I often tell my students that one of the most useful tools a writer can use is juxtaposition. It allows authors to show the real character of a person or organization simply by the act of placing it near something else. It’s hard not to think about juxtaposition when I consider the keynote speakers chosen by the Montana Republican and Montana Democratic parties for their signature events.
Who did the GOP pick? Michelle Bachmann, who hates veterans (at least she did, until she got caught):
If Rep. Michele Bachmann (R-Minn.) wanted to make a name for herself by proposing to cut funding for veterans health care and disability compensation, she has succeeded. "Such an ill-advised proposal is nothing short of heartless," according to Disabled American Veterans Washington Headquarters Executive Director David W. Gorman.
"It is unconscionable that while our nation is at war someone would even think of forcing our wounded warriors to sacrifice even more than they already have," Gorman said. "Their injuries and disabilities were the result of their service to the nation, and our nation must not shirk its responsibilities toward them. How do you tell a veteran who has lost a limb that he or she has not sacrificed enough? Yet Rep. Bachmann wants to do just that."
Who did the Democrats select? Tammy Duckworth.
Duckworth has dedicated her life to public service and defending veterans rights since serving as a Blackhawk combat helicopter pilot in Iraq, where she was wounded in action during a rocket attack. She lost both of her legs and partial use of one arm. She was awarded the Purple Heart, the Air Medal and the Combat Action Badge.

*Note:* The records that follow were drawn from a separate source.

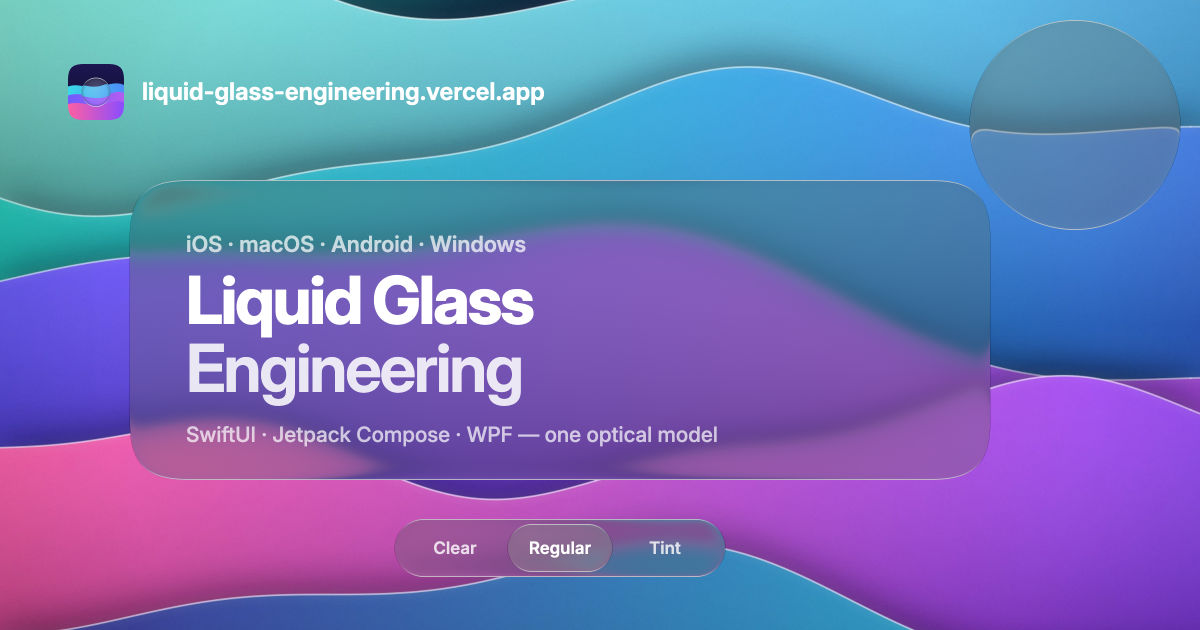
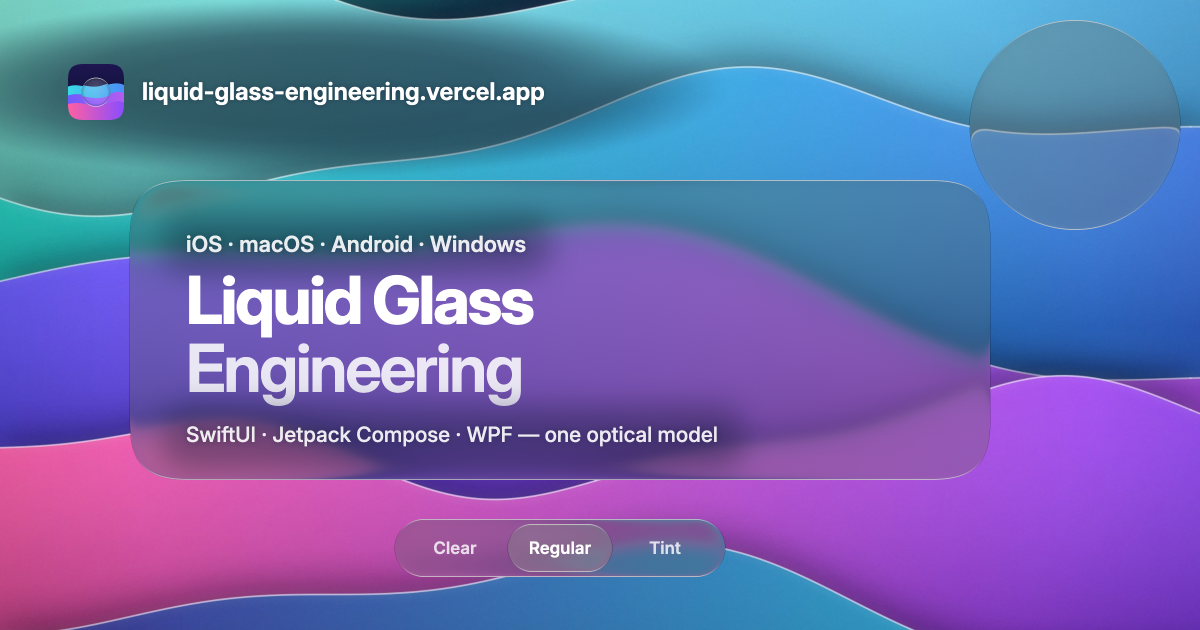
Website OG image: the domain line gets a feathered dark scrim over the light aqua band (6.5:1 at its lightest, was 1.9:1), and the kicker and subtitle on the card go to 0.9 white with a soft halo over a faint dimming band clipped to the card (kicker 5.1:1, was 2.8:1; subtitle 5.4:1, was 2.8:1), meas

Changed region(s): [[0.0, 0.0, 0.5858, 0.2714], [0.1233, 0.6333, 0.6167, 0.754], [0.1233, 0.3317, 0.4625, 0.4524]]

diff --git a/website/src/og.tsx b/website/src/og.tsx
@@ -63,13 +63,57 @@ async function main() {
   ctx.drawImage(gl, 0, 0);
   ctx.scale(S, S);
 
-  // Card content.
+  // White text over light wallpaper or light glass gets a dimmed backdrop so it reads at feed size: at least
+  // WCAG 4.5:1 against the pixels behind it, measured on the PNG. Canvas shadows and filters ignore the transform,
+  // so their blur is given in output pixels.
+  const ink = "4, 14, 34";
+  // A soft halo: first only the text's dark blurred shadow (the text is drawn off the canvas, its shadow offset
+  // back under the real line), then the text itself.
+  const halo = (draw: () => void, alpha: number, blur: number) => {
+    ctx.save();
+    ctx.translate(-2 * W, 0);
+    ctx.shadowOffsetX = 2 * W * S;
+    ctx.shadowColor = `rgba(${ink}, ${alpha})`;
+    ctx.shadowBlur = blur * S;
+    draw();
+    ctx.restore();
+    draw();
+  };
+  // A feathered band of the same dimming under a line of text on the card, clipped to the card.
+  const band = (x: number, y: number, w: number, h: number, alpha: number) => {
+    ctx.save();
+    ctx.beginPath();
+    ctx.roundRect(card.x - card.w / 2, card.y - card.h / 2, card.w, card.h, card.r);
+    ctx.clip();
+    ctx.filter = `blur(${14 * S}px)`;
+    ctx.fillStyle = `rgba(${ink}, ${alpha})`;
+    ctx.beginPath();
+    ctx.roundRect(x, y, w, h, 24);
+    ctx.fill();
+    ctx.restore();
+  };
+
+  // The mark and domain sit on the light aqua top band: a feathered scrim (an ellipse that fades out above the
+  // card and well clear of the round lens) dims the band behind them.
+  ctx.save();
+  ctx.translate(310, 88);
+  ctx.scale(420, 90);
+  const scrim = ctx.createRadialGradient(0, 0, 0, 0, 0, 1);
+  const falloff: [number, number][] = [[0, 0.58], [0.45, 0.56], [0.6, 0.5], [0.72, 0.38], [0.82, 0.24], [0.9, 0.12], [0.96, 0.04], [1, 0]];
+  for (const [at, alpha] of falloff) scrim.addColorStop(at, `rgba(${ink}, ${alpha})`);
+  ctx.fillStyle = scrim;
+  ctx.fillRect(-1, -1, 2, 2);
+  ctx.restore();
+
+  // Card content. The kicker sits where the card's glass is lightest (the teal behind its top-left corner) and
+  // the subtitle over the pink at its bottom right, so both are at 0.9 (from 0.7), haloed, over a faint band.
   const left = card.x - card.w / 2 + 56;
   ctx.fillStyle = "#ffffff";
   ctx.textBaseline = "alphabetic";
+  band(left - 24, card.y - 117, 389, 62, 0.32);
   ctx.font = '600 22px "Inter Variable", sans-serif';
-  ctx.globalAlpha = 0.72;
-  ctx.fillText("iOS · macOS · Android · Windows", left, card.y - 78);
+  ctx.globalAlpha = 0.9;
+  halo(() => ctx.fillText("iOS · macOS · Android · Windows", left, card.y - 78), 0.4, 8);
   ctx.globalAlpha = 1;
   ctx.font = '750 66px "Inter Variable", sans-serif';
   ctx.letterSpacing = "-2.4px";
@@ -77,10 +121,12 @@ async function main() {
   ctx.globalAlpha = 0.86;
   ctx.font = '650 66px "Inter Variable", sans-serif';
   ctx.fillText("Engineering", left, card.y + 62);
-  ctx.globalAlpha = 0.7;
+  ctx.globalAlpha = 1;
   ctx.letterSpacing = "0px";
+  band(left - 24, card.y + 76, 581, 64, 0.32);
+  ctx.globalAlpha = 0.9;
   ctx.font = '500 21px "Inter Variable", sans-serif';
-  ctx.fillText("SwiftUI · Jetpack Compose · WPF — one optical model", left, card.y + 112);
+  halo(() => ctx.fillText("SwiftUI · Jetpack Compose · WPF — one optical model", left, card.y + 112), 0.4, 8);
   ctx.globalAlpha = 1;
 
   // Tab bar labels.
@@ -98,10 +144,10 @@ async function main() {
   ctx.textAlign = "left";
   ctx.fillStyle = "#ffffff";
   ctx.font = '650 24px "Inter Variable", sans-serif';
-  ctx.fillText("liquid-glass-engineering.vercel.app", 142, 100);
+  halo(() => ctx.fillText("liquid-glass-engineering.vercel.app", 142, 100), 0.35, 6);
 
-  // Downscale to the final 1200 x 630 PNG. It is saved as the canvas encodes it (full color): do not quantize it
-  // to a palette afterwards, which speckles the glass with dithering.
+  // Downscale to the final 1200 x 630 PNG. It is saved as the canvas encodes it (full color). A lossless re-encode
+  // (RGB, maximum compression) halves the file; do not quantize it to a palette, which speckles the glass with dithering.
   const final = document.createElement("canvas");
   final.width = W;
   final.height = H;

Since her recovery, Duckworth served as the director of the Illinois Department of Veterans Affairs and testified several times before Congress on medical care and employment issues for veterans. In 2007 she received the Hubert H. Humphrey Civil Rights Award and was named the 2008 Disabled Veteran of the Year by the Disabled American Veterans.
It’s that kind of symbolism that reveals the deep divide between the two parties. One defines its patriotism with flags on their lapels, the other defines its by staying committed to the promises our nation has made to its soldiers. That’s why Representative Rehberg talks about supporting veterans but doesn’t serve their interests.